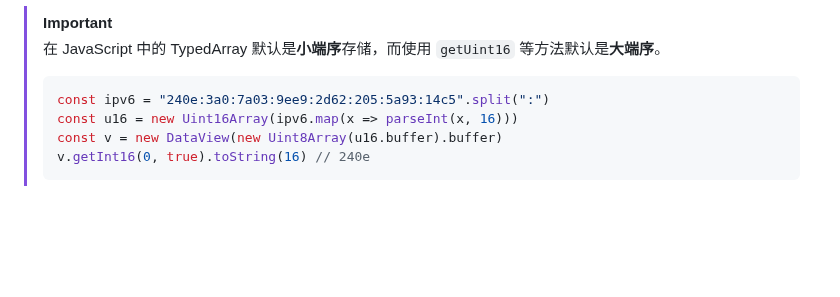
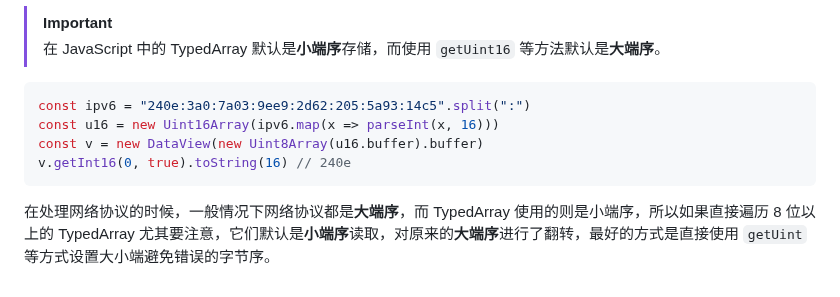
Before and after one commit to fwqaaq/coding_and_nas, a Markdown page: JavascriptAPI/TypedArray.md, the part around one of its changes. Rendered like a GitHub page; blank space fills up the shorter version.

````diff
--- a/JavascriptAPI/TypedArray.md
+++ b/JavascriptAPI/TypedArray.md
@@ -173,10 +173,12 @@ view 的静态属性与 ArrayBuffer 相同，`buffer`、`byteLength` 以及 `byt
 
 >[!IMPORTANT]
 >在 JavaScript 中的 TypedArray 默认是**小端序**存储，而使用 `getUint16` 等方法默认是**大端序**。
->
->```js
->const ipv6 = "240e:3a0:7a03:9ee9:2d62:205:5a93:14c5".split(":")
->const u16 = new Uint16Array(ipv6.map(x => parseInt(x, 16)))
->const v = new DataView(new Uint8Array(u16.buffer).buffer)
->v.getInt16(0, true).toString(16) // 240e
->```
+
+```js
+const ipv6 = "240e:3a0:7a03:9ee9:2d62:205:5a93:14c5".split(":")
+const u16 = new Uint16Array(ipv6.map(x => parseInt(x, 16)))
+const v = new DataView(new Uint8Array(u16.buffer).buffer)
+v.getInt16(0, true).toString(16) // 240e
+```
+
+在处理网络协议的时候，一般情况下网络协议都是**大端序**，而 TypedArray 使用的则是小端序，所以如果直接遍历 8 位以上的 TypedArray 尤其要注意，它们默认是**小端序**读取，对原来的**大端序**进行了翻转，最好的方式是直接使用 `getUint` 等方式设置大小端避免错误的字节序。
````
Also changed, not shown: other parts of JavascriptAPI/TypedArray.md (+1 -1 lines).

----------

-- TASK DIRECTIONS --
Show the lines above that include "true".

-- FINISHED TASK --
->v.getInt16(0, true).toString(16) // 240e
+v.getInt16(0, true).toString(16) // 240e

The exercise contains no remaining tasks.